When an unmarried woman gives birth and later marries, the new husband will be presumed to be the child's father if he is named – with his written consent – as the child's father on the child's birth certificate.9
Finally, a man who, along with the child's mother, voluntarily signs a Voluntary Acknowledgment of Paternity (V.A.P.) will be presumed to be the father of the child.10 If the mother is married – thereby creating another presumptive father (her husband) -- the husband and wife must sign a Voluntary Denial of Paternity (V.D.P.) and the wife and biological father must sign a Voluntarily Acknowledgment of Paternity.11 Unless both the V.A.P. and the V.D.P. are signed, the husband will still be presumed to be the father.
Establishing Parentage by Consent – The Voluntary Acknowledgment of Paternity (V.A.P.): When a child is born the hospital administrative staff, a physician, nurse, or midwife is supposed to present to the parents fill-in-the-blank forms (created by the Illinois Department of Public Aid) that will establish paternity. The law requires medical facilities the birth children to have the forms available. A father’s name is not supposed to be put on a child’s birth certificate unless both parents sign the form.
The forms carry a warning to the effect that "once you sign this form you will become the legal father of the child for all purposes." The forms warn would-be fathers that they could be on the hook for child support, medical expenses and insurance for the child and that, by signing the form, the "father" waives his right to an attorney, a hearing, and DNA testing. Here's the warning:
NOTICE OF RIGHTS AND RESPONSIBILITIES
- When the mother and alleged biological father properly sign the Voluntary Acknowledgment of Paternity form and, if required, the husband / ex-husband and mother sign the Voluntary Denial of Paternity form, the alleged biological father becomes the legal father of the child for all purposes. The biological father and / or mother may be ordered to pay child support until the child is at least 18 years old, including retroactive child support from the date of the child's birth, reimbursement of public assistance paid to the custodial parent for the child, medical costs and medical insurance for the child until the child is at least 18 years old.
- You have the right to an attorney, a hearing and a right to have genetic testing. When the alleged biological father and the mother sign the Voluntary Acknowledgment of Paternity they are waiving those rights. Custody of the child is presumed to be with the mother. The alleged biological father may petition the courts for custody and visitation rights.

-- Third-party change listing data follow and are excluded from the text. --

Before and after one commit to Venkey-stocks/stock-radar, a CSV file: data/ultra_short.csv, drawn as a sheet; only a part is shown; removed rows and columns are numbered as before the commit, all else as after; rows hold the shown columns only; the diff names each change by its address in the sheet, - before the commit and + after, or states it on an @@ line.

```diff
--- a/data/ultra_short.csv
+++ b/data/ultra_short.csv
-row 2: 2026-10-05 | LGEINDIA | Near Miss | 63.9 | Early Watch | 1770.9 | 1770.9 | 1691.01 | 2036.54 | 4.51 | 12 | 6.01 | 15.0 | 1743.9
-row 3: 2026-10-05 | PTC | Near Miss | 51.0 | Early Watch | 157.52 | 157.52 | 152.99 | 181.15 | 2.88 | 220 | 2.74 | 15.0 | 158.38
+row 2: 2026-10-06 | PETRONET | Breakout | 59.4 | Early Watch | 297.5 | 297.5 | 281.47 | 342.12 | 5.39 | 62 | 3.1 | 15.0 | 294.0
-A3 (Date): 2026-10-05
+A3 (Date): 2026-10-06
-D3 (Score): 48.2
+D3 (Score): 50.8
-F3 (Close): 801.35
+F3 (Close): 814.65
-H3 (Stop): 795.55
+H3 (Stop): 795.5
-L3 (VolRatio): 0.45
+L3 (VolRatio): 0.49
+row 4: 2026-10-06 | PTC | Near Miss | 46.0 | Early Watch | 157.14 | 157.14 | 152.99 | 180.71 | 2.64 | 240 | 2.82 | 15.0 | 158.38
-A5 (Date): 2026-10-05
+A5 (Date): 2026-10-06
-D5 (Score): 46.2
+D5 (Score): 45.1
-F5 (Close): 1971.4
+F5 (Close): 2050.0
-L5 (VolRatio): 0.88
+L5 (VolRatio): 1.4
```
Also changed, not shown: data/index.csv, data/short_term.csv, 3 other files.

- You should have a genetic test if you are not sure who is the biological father of the child. If the results of the genetic testing show that the man is the biological father of the child you can sign the Voluntary Acknowledgment of Paternity form and the mother and husband / ex-husband may sign the voluntary Denial of Paternity form.
- If you want legal advice you should talk to an attorney. If you would like to establish paternity without going to court or need other child support services, you may call the Illinois Department of Public Aid at 1-800-447-4278. Persons using a teletypewriter (TTY) may call 1-800-526-5812.
The V.A.P. forms include court papers (essentially, the same kind an attorney would prepare) and a court order that says who is the father and who is the mother. The forms are to be completed only if both parents agree.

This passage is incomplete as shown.